Moving abroad – What if you lose mental capacity?
Thinking of moving abroad?
If you’re moving abroad for more than just a few months, you’ve probably been planning it for a while.
One thing that might not be on your checklist but should be is to find out what would happen if you should lose mental capacity after moving abroad.
It’s worth bearing in mind that the approach other jurisdictions take to the issue of mental capacity is not always exactly the same as it is in the UK.
In the UK we have legislation in the form of the Mental Capacity Act 2005, which gives protection to the rights of mentally incapacitated persons. Not all countries have similar protections in their legislation.
If a UK individual living, or owning property abroad loses mental capacity it is important to establish which country’s courts have the jurisdiction to make orders relating to the person’s property and affairs.
If it is the foreign country which has the jurisdiction, there is the issue of whether their courts will recognise and enforce orders made by courts in the UK or recognise any Lasting Power of Attorney or Enduring Power of Attorney made in this country in relation to the property.
Relatives who lose mental capacity whilst living abroad
If you have a relative living overseas who loses mental capacity what should you do?
The first issue to investigate is whether the person made a document that is equivalent to a Lasting Power of Attorney(LPA) or an Enduring Power of Attorney(EPA) in the country where they are living.
If they haven’t then an LPA or EPA made in the UK and registered with the Office of the Public Guardian may be acceptable to the foreign courts in that jusrisdiction.

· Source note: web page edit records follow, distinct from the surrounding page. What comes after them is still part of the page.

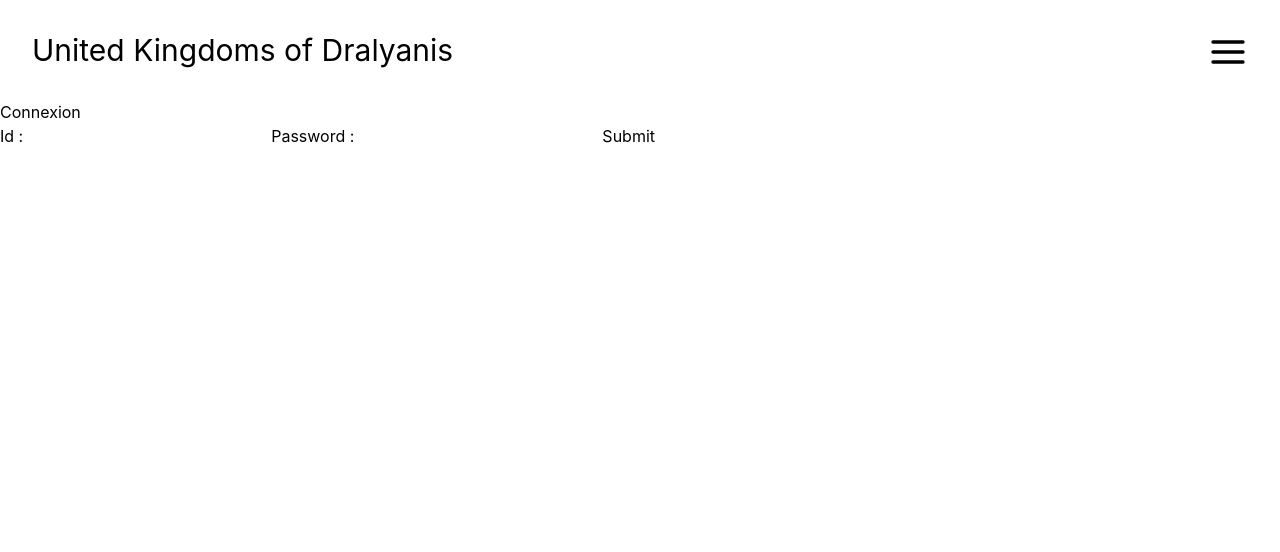
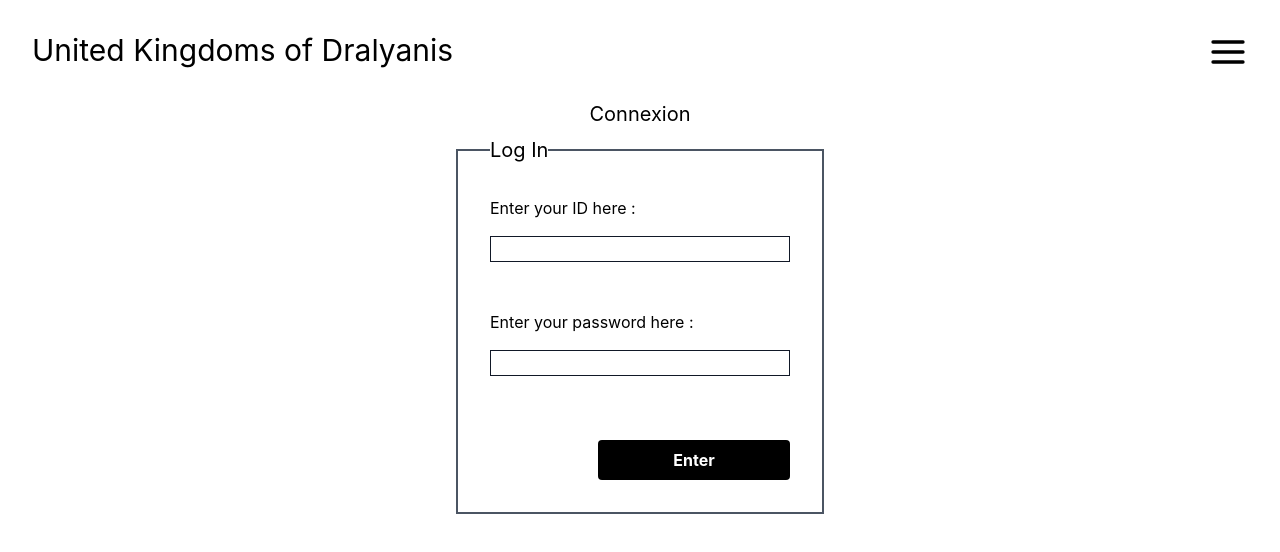
Before and after one commit to Alexandra-Rdrgs/checkpoint-4, a React (Vite) app in the folder frontend/: page /connexion in a window 1280 px wide. Shown: the top 552 px of the page. Built offline with nearby package versions, Linux system fonts and the light colour scheme.

Commit message:
Add style to the page to harmonize the style

```diff
--- a/frontend/src/pages/Connexion.jsx
+++ b/frontend/src/pages/Connexion.jsx
@@ -4,18 +4,35 @@ export default function Connexion() {
   return (
     <div>
       <Header />
-      <h1>Connexion</h1>
-      <form>
-        <label htmlFor="id">
-          Id :
-          <input type="text" name="email" />
-        </label>
-        <label htmlFor="password">
-          Password :
-          <input type="text" name="password" />
-        </label>
-        <input type="submit" value="Submit" />
-      </form>
+      <section className="flex flex-col justify-center items-center m-[2rem]">
+        <h1 className="text-xl">Connexion</h1>
+        <fieldset className="mt-2 mb-8 border-2 border-gray-600 p-[2rem] max-w-[600px]">
+          <legend className="text-xl"> Log In </legend>
+          <form className="flex flex-col gap-y-[3rem]">
+            <label htmlFor="id">
+              Enter your ID here : <br />
+              <input
+                type="text"
+                name="email"
+                className="w-[300px] border-[1px] border-gray-900 mt-[1rem]"
+              />
+            </label>
+            <label htmlFor="password">
+              Enter your password here : <br />
+              <input
+                type="text"
+                name="password"
+                className="w-[300px] border-[1px] border-gray-900 mt-[1rem]"
+              />
+            </label>
+            <input
+              type="submit"
+              value="Enter"
+              className="mt-4 p-2 bg-[#000] text-[#fff] font-bold rounded w-[12rem] self-end"
+            />
+          </form>
+        </fieldset>
+      </section>
     </div>
   );
 }
```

However, there could also be local requirements that have to be satisfied before the document can actually be used and these often vary considerably between regions within a country.
A translation of the document and a notarial certificate that the translation is accurate will be needed if you have to rely on using an LPA or EPA registered in the UK..
The HM Foreign and Commonwealth Office will also have to be asked to issue a special certificate known as an ‘Apostille’ to authenticate the notary’s signature and seal on the translation document.
In some countries there has to be further authentification by the consular office of the country where the property or assets of the incapacitated person are situated.
Court of Protection Deputy
If an incapacitated person owns a property abroad but is usually resident in the UK and they have failed to make a Lasting Power of Attorney or the foreign equivalent, it may be possible to obtain an order from the Court of Protection for the appointment of a Deputy to manage their property and finances which would be recognised as valid in the jurisdiction where the foreign property is situated.
However, this usually requires an additional application to a local court in the country concerned to have the English Deputyship order recognised. This will not be straight forward and it is often easier and less time consuming to make an application direct to the foreign court for authority to deal with the property. It may even be necessary to do this where the incapacitated person did make an LPA or EPA in this country but the foreign jurisdiction refuses to recognise it.
Take action before moving abroad
Before buying a property abroad or leaving to live in a foreign country the wisest action is to take professional advice to make sure you fully understand all the legal and financial procedures involved and put in place appropriate documentation. Lasting Powers of Attorney should be set up to cover any UK assets that will be retained in case they need to be managed whilst you are abroad.
If you’ve got a question on these issues or any other aspect of mental capacity or inheritance law why not send us your query and we’ll try to answer it on the blog. Or join our new membership service BE My Own Lawyer